Children in Hot Cars: Dangers of Heatstroke

  • Category: Newsroom
  • Posted On:

Grand Forks, N.D. — What can start out as a bright and sunny day for some families, ends in tragedy for over 40 children in the United States each year because of heatstroke deaths that have occurred in cars. That is one death nearly every nine days. Heatstroke deaths in cars, while more common in the warm summer months, have happened every single month of the year across the United States.

While most heatstroke deaths in vehicles occur because of a parent or caregiver forgetting their child in the back seat, they also happen when children find their way into a vehicle and cannot get out. Temperatures inside a vehicle can climb forty to fifty degrees hotter than outside temperatures, so even on a sunny and seventy-degree day, the temperature inside a car can get to be upwards of 120-130 degrees in a very short amount of time. Cracking the window has little effect on the internal temperature and most of the increase in temperature occurs in the first few minutes.

Unfortunately, children’s bodies overheat three to five times faster than an adult. Children under age three are most often the victims of this type of incident. They often occur when the parents or caregiver has a lack of sleep or has a change in routines, such as taking a different route to work or a change in who is dropping off and picking up the child. Anyone who has a young child knows they need to be placed in the back seat. Kids often fall asleep when they are in their car seat and the vehicle is in motion. If the driver gets distracted or goes on “autopilot,” in their minds they have made the drop off when, in fact, they have not.

Safe Kids Grand Forks offers tips to prevent these types of tragedies and want all parents and caregivers to understand this could happen to them. When one develops the mentality that “I am a good parent and I would never forget my child,” we become complacent and often don’t take the steps that could prevent an incident such as this. Here are ways to keep your children safe from heatstroke dangers – A.C.T.

A: Avoid Heatstroke

  • Keep car doors locked at all times when the car is not in use.

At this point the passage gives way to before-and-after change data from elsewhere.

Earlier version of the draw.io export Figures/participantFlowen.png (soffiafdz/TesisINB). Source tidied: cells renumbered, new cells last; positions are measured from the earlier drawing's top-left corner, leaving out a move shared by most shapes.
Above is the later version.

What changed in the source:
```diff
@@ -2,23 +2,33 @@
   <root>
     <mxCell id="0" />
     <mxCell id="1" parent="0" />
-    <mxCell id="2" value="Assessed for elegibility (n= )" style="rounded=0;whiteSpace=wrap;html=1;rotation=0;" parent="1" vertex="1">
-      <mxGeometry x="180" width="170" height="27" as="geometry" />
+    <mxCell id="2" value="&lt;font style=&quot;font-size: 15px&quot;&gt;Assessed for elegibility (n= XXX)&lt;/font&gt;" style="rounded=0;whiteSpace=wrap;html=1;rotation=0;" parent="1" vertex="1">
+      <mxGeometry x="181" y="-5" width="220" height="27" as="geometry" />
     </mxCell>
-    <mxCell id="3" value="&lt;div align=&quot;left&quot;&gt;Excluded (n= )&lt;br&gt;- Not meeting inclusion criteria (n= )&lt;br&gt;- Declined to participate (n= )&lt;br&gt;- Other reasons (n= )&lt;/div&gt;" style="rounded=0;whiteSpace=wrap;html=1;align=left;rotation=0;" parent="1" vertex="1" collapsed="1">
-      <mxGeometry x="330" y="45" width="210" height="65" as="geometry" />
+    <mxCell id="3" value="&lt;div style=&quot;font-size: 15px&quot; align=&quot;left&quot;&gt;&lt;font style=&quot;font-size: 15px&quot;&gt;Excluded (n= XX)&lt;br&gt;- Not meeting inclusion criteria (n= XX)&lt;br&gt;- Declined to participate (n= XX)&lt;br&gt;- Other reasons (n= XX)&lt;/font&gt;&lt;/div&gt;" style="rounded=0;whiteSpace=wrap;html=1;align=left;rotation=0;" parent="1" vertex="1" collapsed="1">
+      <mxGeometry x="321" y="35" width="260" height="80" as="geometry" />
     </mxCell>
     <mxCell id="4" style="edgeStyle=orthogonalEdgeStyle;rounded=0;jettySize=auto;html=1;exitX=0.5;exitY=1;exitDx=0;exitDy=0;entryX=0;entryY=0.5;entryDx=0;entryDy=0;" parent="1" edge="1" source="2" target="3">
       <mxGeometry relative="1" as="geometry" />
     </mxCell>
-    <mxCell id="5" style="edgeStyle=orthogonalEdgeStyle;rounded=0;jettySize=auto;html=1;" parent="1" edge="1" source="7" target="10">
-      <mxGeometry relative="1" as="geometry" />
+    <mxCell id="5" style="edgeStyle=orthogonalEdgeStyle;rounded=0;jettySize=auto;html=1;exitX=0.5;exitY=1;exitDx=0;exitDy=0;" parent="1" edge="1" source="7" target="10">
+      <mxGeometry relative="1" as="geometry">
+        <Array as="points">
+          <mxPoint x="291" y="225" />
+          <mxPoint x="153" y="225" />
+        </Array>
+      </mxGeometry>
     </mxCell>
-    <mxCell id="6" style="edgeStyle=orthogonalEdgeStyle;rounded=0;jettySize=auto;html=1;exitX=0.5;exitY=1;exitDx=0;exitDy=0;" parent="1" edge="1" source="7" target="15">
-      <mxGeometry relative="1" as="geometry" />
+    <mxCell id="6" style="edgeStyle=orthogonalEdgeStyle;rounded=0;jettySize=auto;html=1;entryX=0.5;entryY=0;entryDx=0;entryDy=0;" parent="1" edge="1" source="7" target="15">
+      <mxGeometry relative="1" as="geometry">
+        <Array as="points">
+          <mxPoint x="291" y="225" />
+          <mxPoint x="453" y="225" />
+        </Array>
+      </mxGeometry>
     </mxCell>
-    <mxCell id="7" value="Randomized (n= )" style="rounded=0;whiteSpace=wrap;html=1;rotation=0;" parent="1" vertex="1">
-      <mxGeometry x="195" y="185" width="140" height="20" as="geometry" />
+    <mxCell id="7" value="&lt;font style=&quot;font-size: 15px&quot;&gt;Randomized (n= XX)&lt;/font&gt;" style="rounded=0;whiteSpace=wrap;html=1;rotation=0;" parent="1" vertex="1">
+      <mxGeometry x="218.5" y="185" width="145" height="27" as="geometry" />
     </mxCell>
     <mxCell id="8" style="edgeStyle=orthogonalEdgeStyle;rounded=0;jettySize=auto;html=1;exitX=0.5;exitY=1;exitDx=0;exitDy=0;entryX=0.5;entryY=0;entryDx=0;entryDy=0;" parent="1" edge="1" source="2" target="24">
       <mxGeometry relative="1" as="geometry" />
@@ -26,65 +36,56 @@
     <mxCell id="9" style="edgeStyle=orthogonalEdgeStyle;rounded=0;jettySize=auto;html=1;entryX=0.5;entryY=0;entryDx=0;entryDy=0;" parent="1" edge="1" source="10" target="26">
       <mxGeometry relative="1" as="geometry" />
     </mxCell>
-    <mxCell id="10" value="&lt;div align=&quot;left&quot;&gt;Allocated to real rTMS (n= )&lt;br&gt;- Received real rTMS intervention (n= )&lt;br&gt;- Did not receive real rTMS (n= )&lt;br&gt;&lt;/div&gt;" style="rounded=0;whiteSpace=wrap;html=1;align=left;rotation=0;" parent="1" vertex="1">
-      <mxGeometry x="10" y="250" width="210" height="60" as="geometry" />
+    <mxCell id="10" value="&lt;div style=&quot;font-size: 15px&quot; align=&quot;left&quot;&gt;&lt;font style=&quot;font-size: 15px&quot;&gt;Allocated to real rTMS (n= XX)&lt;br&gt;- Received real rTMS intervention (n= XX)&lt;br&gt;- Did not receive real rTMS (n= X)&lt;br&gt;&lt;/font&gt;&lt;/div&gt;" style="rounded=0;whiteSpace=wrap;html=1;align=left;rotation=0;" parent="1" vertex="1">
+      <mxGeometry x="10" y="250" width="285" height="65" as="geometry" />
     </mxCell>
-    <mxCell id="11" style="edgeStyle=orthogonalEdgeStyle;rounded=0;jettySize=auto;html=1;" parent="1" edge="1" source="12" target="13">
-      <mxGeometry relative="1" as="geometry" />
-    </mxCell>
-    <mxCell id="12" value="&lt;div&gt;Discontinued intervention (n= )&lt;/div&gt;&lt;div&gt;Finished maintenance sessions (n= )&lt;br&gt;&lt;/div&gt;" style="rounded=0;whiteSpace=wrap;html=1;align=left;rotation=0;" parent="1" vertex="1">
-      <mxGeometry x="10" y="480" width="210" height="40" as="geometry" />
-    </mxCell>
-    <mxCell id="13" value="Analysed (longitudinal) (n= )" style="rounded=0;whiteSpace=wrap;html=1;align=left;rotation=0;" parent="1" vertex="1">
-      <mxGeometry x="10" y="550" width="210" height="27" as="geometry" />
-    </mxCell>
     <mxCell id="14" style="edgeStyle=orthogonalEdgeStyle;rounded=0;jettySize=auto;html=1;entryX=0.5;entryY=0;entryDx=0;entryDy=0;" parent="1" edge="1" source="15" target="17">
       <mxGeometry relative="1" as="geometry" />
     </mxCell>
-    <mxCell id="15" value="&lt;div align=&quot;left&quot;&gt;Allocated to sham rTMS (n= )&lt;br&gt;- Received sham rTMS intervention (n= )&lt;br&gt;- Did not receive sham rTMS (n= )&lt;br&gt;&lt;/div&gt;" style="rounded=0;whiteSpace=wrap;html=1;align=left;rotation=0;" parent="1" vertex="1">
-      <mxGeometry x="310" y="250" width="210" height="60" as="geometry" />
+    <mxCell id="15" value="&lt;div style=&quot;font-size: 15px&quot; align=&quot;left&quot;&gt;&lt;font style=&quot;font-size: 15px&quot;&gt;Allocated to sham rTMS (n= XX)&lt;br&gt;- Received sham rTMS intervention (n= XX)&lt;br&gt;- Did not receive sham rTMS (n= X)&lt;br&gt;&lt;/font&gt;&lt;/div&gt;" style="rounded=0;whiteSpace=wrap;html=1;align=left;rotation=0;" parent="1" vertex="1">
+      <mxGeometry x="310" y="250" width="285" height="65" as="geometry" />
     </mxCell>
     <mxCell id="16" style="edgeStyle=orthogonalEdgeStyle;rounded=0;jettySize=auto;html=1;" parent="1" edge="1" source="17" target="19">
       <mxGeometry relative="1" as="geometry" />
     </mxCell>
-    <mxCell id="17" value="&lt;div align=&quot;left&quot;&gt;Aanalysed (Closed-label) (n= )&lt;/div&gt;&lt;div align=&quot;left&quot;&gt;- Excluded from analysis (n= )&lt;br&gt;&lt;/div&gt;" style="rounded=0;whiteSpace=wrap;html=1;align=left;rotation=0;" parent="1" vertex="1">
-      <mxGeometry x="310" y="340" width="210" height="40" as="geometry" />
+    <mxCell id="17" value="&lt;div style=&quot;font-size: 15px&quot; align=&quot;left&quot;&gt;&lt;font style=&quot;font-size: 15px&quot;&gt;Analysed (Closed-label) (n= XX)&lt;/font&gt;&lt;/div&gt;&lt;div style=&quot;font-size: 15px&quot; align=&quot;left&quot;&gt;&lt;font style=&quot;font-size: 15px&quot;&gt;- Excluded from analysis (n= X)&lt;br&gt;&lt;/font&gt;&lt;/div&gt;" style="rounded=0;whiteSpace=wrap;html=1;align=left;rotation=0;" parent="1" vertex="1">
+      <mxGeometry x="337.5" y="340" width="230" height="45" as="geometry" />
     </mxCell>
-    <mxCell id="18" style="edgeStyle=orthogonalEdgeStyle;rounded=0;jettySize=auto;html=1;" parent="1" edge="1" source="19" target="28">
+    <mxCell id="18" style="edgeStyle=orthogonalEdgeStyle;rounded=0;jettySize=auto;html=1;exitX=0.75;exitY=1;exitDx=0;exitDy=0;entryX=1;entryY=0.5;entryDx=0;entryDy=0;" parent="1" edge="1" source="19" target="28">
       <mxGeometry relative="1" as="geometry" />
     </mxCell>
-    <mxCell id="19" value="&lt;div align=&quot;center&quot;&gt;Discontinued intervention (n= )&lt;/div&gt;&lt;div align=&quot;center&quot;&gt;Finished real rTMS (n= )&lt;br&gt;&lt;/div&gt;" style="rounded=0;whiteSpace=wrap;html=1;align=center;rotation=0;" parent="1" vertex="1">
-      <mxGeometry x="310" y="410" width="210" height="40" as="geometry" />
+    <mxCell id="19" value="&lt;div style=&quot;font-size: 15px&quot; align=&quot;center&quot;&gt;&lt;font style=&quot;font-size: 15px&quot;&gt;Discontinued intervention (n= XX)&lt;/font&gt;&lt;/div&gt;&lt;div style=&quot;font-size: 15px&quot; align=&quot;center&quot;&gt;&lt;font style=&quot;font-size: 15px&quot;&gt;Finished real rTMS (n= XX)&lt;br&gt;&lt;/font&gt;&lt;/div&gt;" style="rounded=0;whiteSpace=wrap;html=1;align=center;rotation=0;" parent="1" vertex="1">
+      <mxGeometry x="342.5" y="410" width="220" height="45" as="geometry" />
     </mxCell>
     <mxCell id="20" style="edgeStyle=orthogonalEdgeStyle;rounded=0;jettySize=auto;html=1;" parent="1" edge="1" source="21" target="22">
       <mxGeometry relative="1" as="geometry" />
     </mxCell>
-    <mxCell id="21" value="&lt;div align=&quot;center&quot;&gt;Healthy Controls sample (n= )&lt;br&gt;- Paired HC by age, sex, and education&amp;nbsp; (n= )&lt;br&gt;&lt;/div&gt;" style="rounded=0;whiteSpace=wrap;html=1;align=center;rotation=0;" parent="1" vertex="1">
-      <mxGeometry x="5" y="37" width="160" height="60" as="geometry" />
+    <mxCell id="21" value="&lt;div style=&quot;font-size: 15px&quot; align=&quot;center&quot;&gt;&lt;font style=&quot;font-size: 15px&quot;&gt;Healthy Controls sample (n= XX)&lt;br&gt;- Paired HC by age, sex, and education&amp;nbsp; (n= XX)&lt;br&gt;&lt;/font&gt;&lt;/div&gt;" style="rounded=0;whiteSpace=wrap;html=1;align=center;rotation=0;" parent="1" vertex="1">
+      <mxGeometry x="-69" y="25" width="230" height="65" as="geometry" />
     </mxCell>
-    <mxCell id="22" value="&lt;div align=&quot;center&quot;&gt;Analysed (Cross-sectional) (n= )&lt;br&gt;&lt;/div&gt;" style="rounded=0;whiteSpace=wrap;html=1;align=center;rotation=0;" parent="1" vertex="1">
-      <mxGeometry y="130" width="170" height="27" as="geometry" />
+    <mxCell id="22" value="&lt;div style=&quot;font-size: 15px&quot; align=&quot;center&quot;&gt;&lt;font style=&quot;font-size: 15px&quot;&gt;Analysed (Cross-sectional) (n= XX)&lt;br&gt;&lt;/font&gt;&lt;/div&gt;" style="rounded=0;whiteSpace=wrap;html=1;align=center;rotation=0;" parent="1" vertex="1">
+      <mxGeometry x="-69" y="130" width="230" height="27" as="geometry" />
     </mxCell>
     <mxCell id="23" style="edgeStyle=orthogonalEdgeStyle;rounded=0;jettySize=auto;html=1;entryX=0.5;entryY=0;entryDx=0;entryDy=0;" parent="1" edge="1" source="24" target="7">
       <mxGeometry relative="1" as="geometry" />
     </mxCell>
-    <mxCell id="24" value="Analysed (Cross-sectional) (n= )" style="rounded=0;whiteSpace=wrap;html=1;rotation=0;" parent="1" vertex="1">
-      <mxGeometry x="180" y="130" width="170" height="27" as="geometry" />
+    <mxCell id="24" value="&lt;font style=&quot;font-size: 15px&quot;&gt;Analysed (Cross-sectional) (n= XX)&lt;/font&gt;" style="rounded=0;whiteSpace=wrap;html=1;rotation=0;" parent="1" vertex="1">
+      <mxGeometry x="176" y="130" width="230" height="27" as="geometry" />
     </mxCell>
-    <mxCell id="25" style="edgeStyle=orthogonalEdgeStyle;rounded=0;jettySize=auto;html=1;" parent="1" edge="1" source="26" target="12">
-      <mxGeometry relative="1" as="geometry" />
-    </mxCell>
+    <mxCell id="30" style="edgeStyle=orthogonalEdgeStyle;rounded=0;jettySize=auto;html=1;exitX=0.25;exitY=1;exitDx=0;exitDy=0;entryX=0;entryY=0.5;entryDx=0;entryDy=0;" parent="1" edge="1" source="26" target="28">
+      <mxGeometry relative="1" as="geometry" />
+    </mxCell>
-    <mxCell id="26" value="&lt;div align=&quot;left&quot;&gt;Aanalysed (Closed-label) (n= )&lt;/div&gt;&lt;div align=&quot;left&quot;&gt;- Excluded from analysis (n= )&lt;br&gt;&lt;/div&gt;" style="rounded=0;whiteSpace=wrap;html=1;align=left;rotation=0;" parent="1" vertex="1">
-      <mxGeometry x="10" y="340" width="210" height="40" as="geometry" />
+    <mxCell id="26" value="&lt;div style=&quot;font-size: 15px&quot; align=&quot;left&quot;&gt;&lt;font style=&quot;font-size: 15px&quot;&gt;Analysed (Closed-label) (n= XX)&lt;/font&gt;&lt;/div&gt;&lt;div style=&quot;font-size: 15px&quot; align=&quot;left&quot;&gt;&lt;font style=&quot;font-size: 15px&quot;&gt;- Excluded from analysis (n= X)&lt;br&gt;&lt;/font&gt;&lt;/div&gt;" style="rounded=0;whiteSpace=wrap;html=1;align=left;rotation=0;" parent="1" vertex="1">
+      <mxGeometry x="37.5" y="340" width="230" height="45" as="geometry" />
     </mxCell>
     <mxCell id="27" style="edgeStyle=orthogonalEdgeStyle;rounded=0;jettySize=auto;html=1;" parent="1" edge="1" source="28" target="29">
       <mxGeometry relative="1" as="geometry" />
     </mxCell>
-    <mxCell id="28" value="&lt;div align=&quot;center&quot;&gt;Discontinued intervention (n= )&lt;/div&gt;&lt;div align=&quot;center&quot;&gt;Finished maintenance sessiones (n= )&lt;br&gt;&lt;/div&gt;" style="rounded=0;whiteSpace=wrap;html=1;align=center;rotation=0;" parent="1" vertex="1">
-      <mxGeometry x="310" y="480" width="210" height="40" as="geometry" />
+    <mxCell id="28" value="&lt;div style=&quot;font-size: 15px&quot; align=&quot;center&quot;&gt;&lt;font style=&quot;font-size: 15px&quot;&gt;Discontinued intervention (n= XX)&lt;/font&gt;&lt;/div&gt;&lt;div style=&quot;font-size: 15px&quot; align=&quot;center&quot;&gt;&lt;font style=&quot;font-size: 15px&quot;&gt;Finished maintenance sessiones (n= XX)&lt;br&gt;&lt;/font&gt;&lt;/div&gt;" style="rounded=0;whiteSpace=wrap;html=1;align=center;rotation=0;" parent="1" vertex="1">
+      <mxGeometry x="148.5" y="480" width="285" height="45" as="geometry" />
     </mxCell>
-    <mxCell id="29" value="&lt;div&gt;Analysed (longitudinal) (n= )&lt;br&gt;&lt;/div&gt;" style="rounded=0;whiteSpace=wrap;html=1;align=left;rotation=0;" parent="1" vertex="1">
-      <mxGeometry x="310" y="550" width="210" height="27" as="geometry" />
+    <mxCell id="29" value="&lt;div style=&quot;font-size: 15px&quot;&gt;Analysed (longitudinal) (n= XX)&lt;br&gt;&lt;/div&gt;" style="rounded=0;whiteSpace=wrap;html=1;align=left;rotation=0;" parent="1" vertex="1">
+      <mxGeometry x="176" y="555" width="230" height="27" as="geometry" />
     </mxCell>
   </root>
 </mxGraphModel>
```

Ask anyone staying with you to do the same.
  • Never leave your child alone in the car, not even for a minute.

C: Create Reminders

  • Put something in the back seat you will need for work such as a laptop, cellphone, purse or even your left shoe.
  • Ask your daycare provider to call you if your child is not dropped off by their normal time.
  • Make it clear who is taking the child out of the car or dropping off at daycare each day.

T: Take Action

  • Call 911 if you see a child left in a car without an adult present. Children can go from being fine to being in danger of heatstroke very quickly.

For more information about the dangers of heatstroke in children, contact Carma Hanson ( or Jasmine Wanger ( at Safe Kids Grand Forks.


About Safe Kids Grand Forks
Safe Kids Grand Forks is a region-wide coalition whose mission is to prevent unintentional injuries and death to children and youth 19 years of age and younger. Safe Kids has built a vast coalition of health care providers, government and community agencies, schools, churches, businesses and individuals that work together in a collaborative nature to keep the children of our region safe from their number one cause of death - unintentional injury. Our efforts are multi-faceted and comprehensive in order to maximize the number of children and families we reach with our injury prevention message and to assure that they are effective. We base the development and implementation of programs on the five E's of injury prevention - education, encouragement, engineering, enforcement and evaluation.

Altru Health System is proud to serve as the lead organization for Safe Kids Grand Forks.